As the first week of moose season reaches its conclusion, here’s hoping that Mother Nature blesses us with some more seasonal weather. I enjoy beach weather as much as the next guy, but it’s not beach season any longer.
In fact, beginning Monday, it’s bird season — a time of year (typically) marked by crisp temperatures, colorful leaves and days spent afield behind skilled bird dogs.
While my group of hunting friends is spending much of our time planning our October moose hunt, we’ll also likely spend a bit of that week chasing ruffed grouse and woodcock. On Wednesday, I stopped by the Maine Department of Inland Fisheries and Wildlife’s Bangor headquarters for an official bird hunting preview from their bird group leader.
Wildlife biologist Brad Allen offered up a mixed bag of predictions: Grouse hunting will likely be average, woodcock hunting might be slower than it has been and wild turkey hunters ought to have the best success of all.
“I’ve been telling everybody that I think it’s going to be somewhat of an average season [on grouse], neither boom nor bust,” Allen said. “All my biologists out in the woods in June and July were seeing good numbers, but I talked to a moose hunter today and he saw a hen with one scraggly little one two or three times, and that was it.”
Reports from the field have been inconsistent, he said.
“We’re getting the gamut: It should be good. It should be poor. So as usual, it will probably fall in the middle,” Allen said.
Allen said he was concerned about the weather in May, during which much of the state received twice as much rain as normal during the nesting season. Young grouse are vulnerable to cold, wet weather and may become hypothermic, and wet conditions also favor predators who sniff out the grouse and eat them.

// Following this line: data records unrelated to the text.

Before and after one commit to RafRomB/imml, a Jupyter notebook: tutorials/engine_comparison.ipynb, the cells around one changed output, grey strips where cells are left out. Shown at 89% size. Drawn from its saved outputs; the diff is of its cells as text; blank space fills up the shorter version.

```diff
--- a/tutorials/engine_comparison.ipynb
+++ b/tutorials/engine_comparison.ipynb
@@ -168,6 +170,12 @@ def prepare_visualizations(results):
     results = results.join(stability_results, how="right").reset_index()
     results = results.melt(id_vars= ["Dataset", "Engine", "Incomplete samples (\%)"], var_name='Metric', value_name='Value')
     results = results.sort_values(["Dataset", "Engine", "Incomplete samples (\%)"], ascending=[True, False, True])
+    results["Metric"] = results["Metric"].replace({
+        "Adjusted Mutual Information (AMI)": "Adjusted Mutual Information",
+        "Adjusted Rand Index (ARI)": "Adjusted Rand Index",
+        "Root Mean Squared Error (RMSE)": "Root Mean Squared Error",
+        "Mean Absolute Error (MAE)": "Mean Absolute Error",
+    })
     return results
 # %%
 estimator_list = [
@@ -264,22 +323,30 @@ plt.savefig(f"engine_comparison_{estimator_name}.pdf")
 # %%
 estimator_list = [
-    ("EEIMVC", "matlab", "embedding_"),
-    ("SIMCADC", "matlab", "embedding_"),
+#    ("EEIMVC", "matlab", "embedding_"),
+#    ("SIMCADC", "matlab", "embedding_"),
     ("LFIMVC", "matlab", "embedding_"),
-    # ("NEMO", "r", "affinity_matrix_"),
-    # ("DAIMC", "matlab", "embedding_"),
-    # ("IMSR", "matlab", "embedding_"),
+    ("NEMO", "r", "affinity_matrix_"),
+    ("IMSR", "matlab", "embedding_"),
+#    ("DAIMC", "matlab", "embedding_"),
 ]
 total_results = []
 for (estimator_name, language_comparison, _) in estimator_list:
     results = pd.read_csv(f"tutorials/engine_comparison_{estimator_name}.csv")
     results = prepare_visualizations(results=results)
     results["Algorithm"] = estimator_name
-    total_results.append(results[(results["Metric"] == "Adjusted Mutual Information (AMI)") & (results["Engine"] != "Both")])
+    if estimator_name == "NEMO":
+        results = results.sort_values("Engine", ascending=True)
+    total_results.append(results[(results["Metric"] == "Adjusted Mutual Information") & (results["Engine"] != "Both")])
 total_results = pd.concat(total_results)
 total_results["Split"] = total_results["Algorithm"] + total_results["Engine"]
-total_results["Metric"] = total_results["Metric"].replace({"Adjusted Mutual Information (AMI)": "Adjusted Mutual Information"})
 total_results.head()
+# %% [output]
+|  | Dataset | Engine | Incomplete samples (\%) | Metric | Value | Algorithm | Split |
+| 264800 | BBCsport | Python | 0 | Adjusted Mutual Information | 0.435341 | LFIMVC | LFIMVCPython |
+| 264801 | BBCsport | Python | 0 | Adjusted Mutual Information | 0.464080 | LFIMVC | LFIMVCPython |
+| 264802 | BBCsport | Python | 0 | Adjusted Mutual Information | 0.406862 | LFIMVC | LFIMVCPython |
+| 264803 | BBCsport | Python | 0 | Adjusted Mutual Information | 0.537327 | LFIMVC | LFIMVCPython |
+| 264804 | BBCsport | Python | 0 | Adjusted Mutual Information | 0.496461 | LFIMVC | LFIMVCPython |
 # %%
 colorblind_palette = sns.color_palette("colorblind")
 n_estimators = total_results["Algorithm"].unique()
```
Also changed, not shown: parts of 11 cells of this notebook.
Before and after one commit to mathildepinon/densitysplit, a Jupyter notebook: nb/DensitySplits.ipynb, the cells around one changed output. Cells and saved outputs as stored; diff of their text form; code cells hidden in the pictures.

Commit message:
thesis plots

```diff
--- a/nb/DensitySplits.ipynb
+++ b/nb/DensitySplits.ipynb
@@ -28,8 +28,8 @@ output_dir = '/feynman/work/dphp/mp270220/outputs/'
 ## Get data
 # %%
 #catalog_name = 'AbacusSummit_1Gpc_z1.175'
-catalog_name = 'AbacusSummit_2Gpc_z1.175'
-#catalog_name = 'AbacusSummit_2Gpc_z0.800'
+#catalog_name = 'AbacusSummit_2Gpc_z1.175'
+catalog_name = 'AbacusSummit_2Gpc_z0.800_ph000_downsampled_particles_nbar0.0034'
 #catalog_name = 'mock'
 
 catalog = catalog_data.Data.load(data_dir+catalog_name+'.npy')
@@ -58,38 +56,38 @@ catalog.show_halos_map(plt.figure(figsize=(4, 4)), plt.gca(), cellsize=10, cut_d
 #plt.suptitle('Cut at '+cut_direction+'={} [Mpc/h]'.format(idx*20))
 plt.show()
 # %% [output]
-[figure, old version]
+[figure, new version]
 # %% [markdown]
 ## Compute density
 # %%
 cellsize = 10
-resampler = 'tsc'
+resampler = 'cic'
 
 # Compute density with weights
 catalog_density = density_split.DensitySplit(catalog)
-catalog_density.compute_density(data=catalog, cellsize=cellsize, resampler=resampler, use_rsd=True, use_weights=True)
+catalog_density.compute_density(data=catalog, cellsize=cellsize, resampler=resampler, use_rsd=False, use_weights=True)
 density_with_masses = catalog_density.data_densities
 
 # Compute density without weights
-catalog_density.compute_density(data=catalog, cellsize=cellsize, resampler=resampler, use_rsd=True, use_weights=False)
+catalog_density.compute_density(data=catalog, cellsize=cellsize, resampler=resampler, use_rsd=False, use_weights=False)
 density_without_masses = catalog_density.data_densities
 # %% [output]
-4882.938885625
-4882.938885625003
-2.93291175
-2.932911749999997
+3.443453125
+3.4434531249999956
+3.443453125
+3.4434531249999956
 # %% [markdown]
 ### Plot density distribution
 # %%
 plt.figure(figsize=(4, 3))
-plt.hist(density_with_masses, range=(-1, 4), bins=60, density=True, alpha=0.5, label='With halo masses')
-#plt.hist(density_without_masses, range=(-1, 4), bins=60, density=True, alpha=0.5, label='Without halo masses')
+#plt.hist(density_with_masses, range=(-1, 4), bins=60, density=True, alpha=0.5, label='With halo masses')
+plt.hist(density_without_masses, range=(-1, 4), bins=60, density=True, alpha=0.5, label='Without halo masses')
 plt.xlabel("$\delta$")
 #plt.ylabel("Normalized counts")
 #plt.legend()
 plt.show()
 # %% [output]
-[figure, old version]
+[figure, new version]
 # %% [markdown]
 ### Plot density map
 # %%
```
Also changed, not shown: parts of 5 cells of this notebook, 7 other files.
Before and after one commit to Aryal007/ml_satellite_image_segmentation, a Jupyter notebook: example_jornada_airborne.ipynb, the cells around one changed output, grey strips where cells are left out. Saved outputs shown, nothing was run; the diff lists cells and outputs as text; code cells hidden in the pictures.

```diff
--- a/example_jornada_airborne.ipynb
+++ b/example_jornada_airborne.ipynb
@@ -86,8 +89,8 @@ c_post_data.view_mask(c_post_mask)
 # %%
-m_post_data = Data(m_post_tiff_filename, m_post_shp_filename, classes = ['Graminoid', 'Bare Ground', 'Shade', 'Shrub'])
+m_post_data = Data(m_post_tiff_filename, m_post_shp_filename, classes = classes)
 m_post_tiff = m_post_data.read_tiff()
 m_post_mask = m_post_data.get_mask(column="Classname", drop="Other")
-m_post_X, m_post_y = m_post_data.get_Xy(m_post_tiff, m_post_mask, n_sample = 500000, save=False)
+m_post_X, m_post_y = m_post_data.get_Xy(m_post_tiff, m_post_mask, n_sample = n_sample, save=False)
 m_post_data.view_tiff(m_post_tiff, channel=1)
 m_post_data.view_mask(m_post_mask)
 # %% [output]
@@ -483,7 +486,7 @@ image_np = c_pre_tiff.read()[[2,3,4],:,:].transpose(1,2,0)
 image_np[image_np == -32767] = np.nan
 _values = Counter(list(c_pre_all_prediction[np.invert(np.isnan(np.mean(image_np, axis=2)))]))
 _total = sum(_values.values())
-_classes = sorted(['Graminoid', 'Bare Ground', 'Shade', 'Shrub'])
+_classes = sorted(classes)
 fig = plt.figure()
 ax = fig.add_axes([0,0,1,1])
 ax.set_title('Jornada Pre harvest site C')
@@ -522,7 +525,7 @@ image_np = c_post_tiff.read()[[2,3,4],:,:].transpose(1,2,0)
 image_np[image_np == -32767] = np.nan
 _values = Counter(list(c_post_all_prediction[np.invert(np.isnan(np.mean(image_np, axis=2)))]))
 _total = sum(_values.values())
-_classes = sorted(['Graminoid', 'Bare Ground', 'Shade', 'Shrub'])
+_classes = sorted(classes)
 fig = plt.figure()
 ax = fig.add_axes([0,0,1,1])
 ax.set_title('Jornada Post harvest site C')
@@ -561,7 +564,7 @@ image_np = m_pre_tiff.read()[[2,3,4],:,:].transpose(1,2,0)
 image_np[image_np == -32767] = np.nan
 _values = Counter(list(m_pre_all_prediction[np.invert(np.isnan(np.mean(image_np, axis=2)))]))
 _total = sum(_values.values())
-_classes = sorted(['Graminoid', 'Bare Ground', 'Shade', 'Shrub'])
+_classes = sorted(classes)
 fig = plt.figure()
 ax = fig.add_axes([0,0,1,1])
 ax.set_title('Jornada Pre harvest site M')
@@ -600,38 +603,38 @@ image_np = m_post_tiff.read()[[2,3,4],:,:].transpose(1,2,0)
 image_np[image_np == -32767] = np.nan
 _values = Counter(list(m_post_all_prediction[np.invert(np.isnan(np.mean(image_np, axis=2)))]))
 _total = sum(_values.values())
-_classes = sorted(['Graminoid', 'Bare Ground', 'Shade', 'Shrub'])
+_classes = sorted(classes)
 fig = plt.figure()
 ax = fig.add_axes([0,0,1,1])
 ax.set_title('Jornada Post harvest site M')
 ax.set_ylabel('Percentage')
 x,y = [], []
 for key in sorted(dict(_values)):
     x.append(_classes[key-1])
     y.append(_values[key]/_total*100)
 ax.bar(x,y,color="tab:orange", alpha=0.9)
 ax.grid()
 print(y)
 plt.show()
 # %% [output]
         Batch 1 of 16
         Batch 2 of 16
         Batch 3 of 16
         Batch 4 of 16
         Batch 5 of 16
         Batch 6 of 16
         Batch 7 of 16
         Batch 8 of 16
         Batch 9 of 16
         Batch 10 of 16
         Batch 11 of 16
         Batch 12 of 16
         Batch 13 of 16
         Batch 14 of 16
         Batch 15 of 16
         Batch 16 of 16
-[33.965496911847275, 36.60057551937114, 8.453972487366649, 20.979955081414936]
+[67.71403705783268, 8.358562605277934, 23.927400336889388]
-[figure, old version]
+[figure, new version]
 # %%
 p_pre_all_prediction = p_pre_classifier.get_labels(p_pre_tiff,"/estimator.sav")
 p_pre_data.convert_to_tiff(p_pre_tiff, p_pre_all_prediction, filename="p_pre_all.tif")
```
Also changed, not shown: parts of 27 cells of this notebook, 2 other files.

“But then June and July and August were almost drought conditions, which is usually good for birds, as long as it’s not too, too droughty,” Allen said.
Allen said some cool, crisp weather will help hunters find birds that move toward the roadside to warm up in the sun in the mornings. But another factor might make hunting tougher.
“I’m hearing rumors of a [good] beechnut year, and sometimes that pulls [grouse] off the roads a little bit,” he said.
As for the tiny, long-billed woodcock, Allen said the weather didn’t do that species any favors at all.
“They come back to Maine in March, which is a super gamble, because they eat earthworms,” Allen said.
This year, that gamble didn’t pay off, as the woodcock were greeted by winter-ish weather.
Hunters (and their four-legged companions) will likely notice a difference this fall.
“Woodcock are usually our staple for people who own bird dogs, but they got hit really badly with a March snowstorm,” Allen said. “The birds that came back early got smoked by some early March snows. April weather wasn’t that good for woodcock either, and our surveys were down a bit. So I’m sure that woodcock hunting will not be as good as last year.”
Then, there’s wild turkey hunting.
Allen said the large number of turkeys he has been seeing is a bit confounding.
“I’m kind of a firm believer that weather in May affects wild turkeys and woodcock and grouse, but [despite poor weather] there are wild turkeys everywhere,” Allen said. “I may throw [my May rainfall index] out the window this year, because wild turkeys have had good productivity. No doubt about it.”
A special consideration: Wild turkey season runs from Oct. 2 through Nov. 7, but the seasonal bag limit varies depending on where you’re hunting. In some Wildlife Management Districts, the limit is one bird; in other WMDs, it’s two. Check the Maine Department of Inland Fisheries and Wildlife website to make sure you know exactly what the law is in your area.
And Allen said those who may think there are too many wild turkeys on the landscape can help biologists by taking part in the fall hunt.
“We need more people hunting them in the fall if people are concerned about an overabundant population of wild turkeys,” Allen said.
The fall hunt is different from the spring hunt, though, and may take a bit more work. During the spring, hunters target mating males, which are often receptive to calls. In the fall, that’s not the case.
“I think you have to hunt them more like a deer,” Allen said. “Find out where they are, when they’re feeding, and anticipate how they move between a night roost and a feeding area.”
John Holyoke can be reached at email@example.com or 990-8214. Follow him on Twitter: @JohnHolyoke